  29. Practical Tips for avoiding lapses in Memory (from NASA) Questionnaire studies based on ten incident scenario’s from ASRS study on distractions (by Loukopoulos,Dismukes and Barshi at NASA Ames) • Create a habit linking memory item to habitual actions : • e.g. add landing clearance to final C/L as personal technique, • Manage workload within acceptable limits : • Divide responsibilities + stick to it, F/O as PF so Capt manages, • Create salient visual, auditory or tactile reminders : • Hold C/L, keep hand on radio, write down ATC, C/L for baro set, • Execute task immediately : • Call tower early , set PNF altimeter or standby altimeter asap, then PF at appropriate transition altitude, • Miscellaneous : enhance encoding of intentions in memory by repeating aloud, adhere to SOP’s, restart checklists if uncertain,

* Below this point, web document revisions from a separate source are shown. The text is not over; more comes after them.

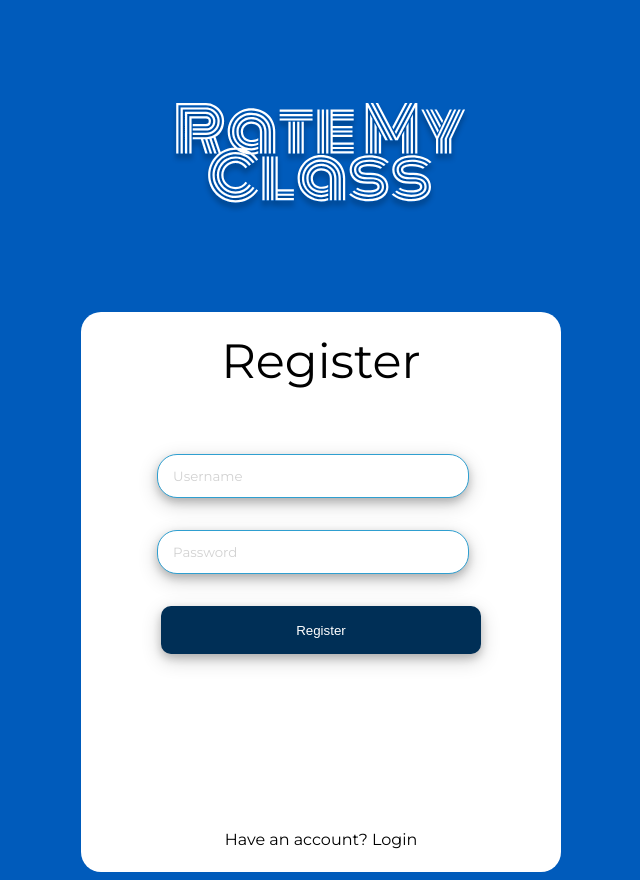
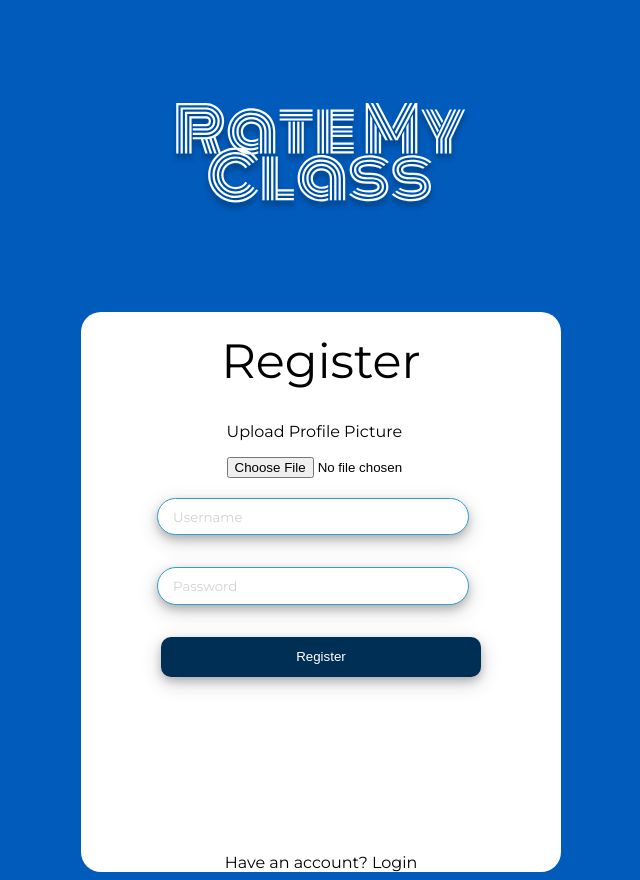
Before and after one commit to ELPhanNYC/Rate-My-Class, a Flask app: page /register_page in a window 1280 px wide. Shown: the whole page, without its empty margins (319-959 px from the left). Run offline with Flask 3, Linux system fonts and the light colour scheme; data that the repository does not hold is empty; some libraries are stand-ins or nearby versions.

Commit message:
profile_pic

```diff
--- a/server.py
+++ b/server.py
@@ -1,4 +1,5 @@
-from flask import Flask , render_template , request , make_response, send_file, jsonify
+from flask import Flask , render_template , request , make_response, send_file, jsonify, send_from_directory
+
 #from flask_pymongo import PyMongo #for using flask_pymongo
 from pymongo import MongoClient #for using pymongo
 import secrets
@@ -6,6 +7,7 @@ import hashlib
 import bcrypt
 import json
 from pymongo import MongoClient
+import os
 
 app = Flask(__name__)
 #app.config["MONGO_URI"] = 'mongodb://root:examplepass@mongodb:27017/rate_my_class?authSource=admin'
@@ -140,11 +142,29 @@ def register():
     hashed_pwd = bcrypt.hashpw(pwd.encode("utf-8"), salt)
 
     #Input username and password into "users" collection
-    users.insert_one({"username":user_escaped, "password": hashed_pwd})
+    default_path = '/static/images/default_pfp.jpg'
+    users.insert_one({"username": user_escaped, "password": hashed_pwd, "pfp" : default_path})
+
+    #Save pfp
+    pfp = request.files["profile_pic"]
+    if pfp:
+        folder = os.path.join(app.instance_path, 'pfp')
+        os.makedirs(folder, exist_ok=True)
+        pfp.save(os.path.join(folder, pfp.filename))
+        print(os.path.join(folder, pfp.filename).split("/"))
+        users.update_one({"username" : user_escaped}, {"$set" : {"pfp" : f'{os.path.join(folder, pfp.filename).split("/")[-1]}'}})
 
     response = make_response("Moved Permanently", 301)
     response.headers["Location"] = '/login_page'
     return response
+
+@app.route('/get_pfp/<filename>/', methods = ['GET'])
+def get_image(filename):
+    return send_from_directory("/app/instance/pfp/", filename)
+
+@app.route('/get_default/', methods = ['GET'])
+def get_default():
+    return send_from_directory("static/images", "default_pfp.jpg")
 
 @app.route("/posts", methods = ['GET'])
 def get_posts():
@@ -155,6 +175,8 @@ def get_posts():
         post.pop("_id")
         liked_by = post['liked_by']
         post['liked'] = auth_token in liked_by
+        pfp = users.find_one({"username" : post["username"]})["pfp"]
+        post['pfp'] = pfp
         post_arr.append(post)
     return jsonify(post_arr)
 
--- a/static/css/register.css
+++ b/static/css/register.css
@@ -1,5 +1,12 @@
 body {
     background: #005BBB;
+}
+
+.pfp {
+    display: flex;
+    flex-direction: column;
+    margin-left: 4rem;
+    padding-bottom: 20px;
 }
 
 .header {
@@ -13,6 +20,7 @@ body {
 .register-element {
     display: flex;
     align-items: center;
+    justify-content: center;
     flex-direction: column;
     border-radius: 20px;
     background-color: white;
@@ -22,7 +30,7 @@ body {
 
 .register-text {
     padding-top: 20px;
-    padding-bottom: 4rem;
+    padding-bottom: 1rem;
     font-family: montserrat;
     font-size: 3rem;
 }
--- a/static/css/style.css
+++ b/static/css/style.css
@@ -20,6 +20,12 @@ img.home-logo {
     font-size: 2rem;
     font-family: montserrat;
 
+}
+
+.pfp {
+    height: 40px;
+    width: 40px;
+    border: 2px solid black;
 }
 
 .login {
--- a/static/script.js
+++ b/static/script.js
@@ -35,6 +35,7 @@ function likePostRequest(imgElement) {
 }
 
 function styleMessage(messageJSON) {
+    console.log(messageJSON)
     const post_id = messageJSON.post_id;
     const username = messageJSON.username;
     const comments = messageJSON.comments;
@@ -43,13 +44,15 @@ function styleMessage(messageJSON) {
     const rating = messageJSON.rating;
     const likes = messageJSON.likes;
     const likedOrNot = messageJSON.liked;
-    //console.log(messageJSON.liked_by)
-    //if (pressed == true) {
-       // isLiked = `<img id="${post_id}" onclick="likePostRequest(this)" src="./static/images/thumb-up.png" height="35px">`;
-    //}
-    //else {
-        //isLiked = `<img id="${post_id}" onclick="likePostRequest(this)" src="./static/images/non-shaded-thumbs-up.png" height="35px">`;
-    //}
+
+    let pfp = messageJSON.pfp;
+    let src = ""
+
+    if (pfp === "/static/images/default_pfp.jpg") {
+        src = "/get_default"
+    } else {
+        src = `/get_pfp/${pfp}`
+    }
 
     if (likedOrNot == true) {
        isLiked = `<img id="${post_id}" onclick="likePostRequest(this)" src="./static/images/thumb-up.png" height="35px">`;
@@ -64,6 +67,7 @@ function styleMessage(messageJSON) {
         <p id='post_id'>${post_id}</p>
         <div class = "card-header">
             <p>
+                <img class="pfp" src=${src}/>
                 User: ${username}
                 Professor: ${professor}
             </p>
--- a/templates/register.html
+++ b/templates/register.html
@@ -5,9 +5,13 @@
 {% block body %}
 <div class="header">
     <a href = "url_for('index_page')"><img class ="home-logo" src ="{{ url_for('static', filename='images/rmc-logo.svg') }}" width="300" height="300"></a>
-    <form action="/register" method="post" enctype="application/x-www-form-urlencoded">
+    <form action="/register" method="post" enctype="multipart/form-data">
         <div class="register-element">
             <div class="register-text">Register</div>
+            <div class="pfp">
+                <p>Upload Profile Picture</p>
+                <input name="profile_pic" id="profile_pic" type="file"></input>
+            </div>
             <input class="info" placeholder="Username" id="reg-form-username" type="text" name="username_reg"></input>
             <input class="info" placeholder="Password" id="reg-form-pass" type="password" name="password_reg"></input>
             <input type="submit" class="register" value="Register"></input>
```
Also changed, not shown: static/images/default_pfp.jpg (added).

  30. Conclusion : HF Analysis for Distraction Related Events • Interruptions and Distractions constitute an insidious Threat that mandate operational protection tips, • We need to integrate the language of Human Factors into our SOP’s andTraining and Operations Manuals : crew awareness, monitoring,etc… • We need to integrate the voluntary and the mandatory sides of reportingand encourage pilots talking human factors to capture the why’s, • We definitely need to develop a Human Factors Toolkit to make usunderstand why this can improve aviation safety for all system actors , • practical briefings, training material and safety initiatives on human factors subjects for use by the widest range of people for eye-opening, What really matters is what pilots need to have on their plate

More Related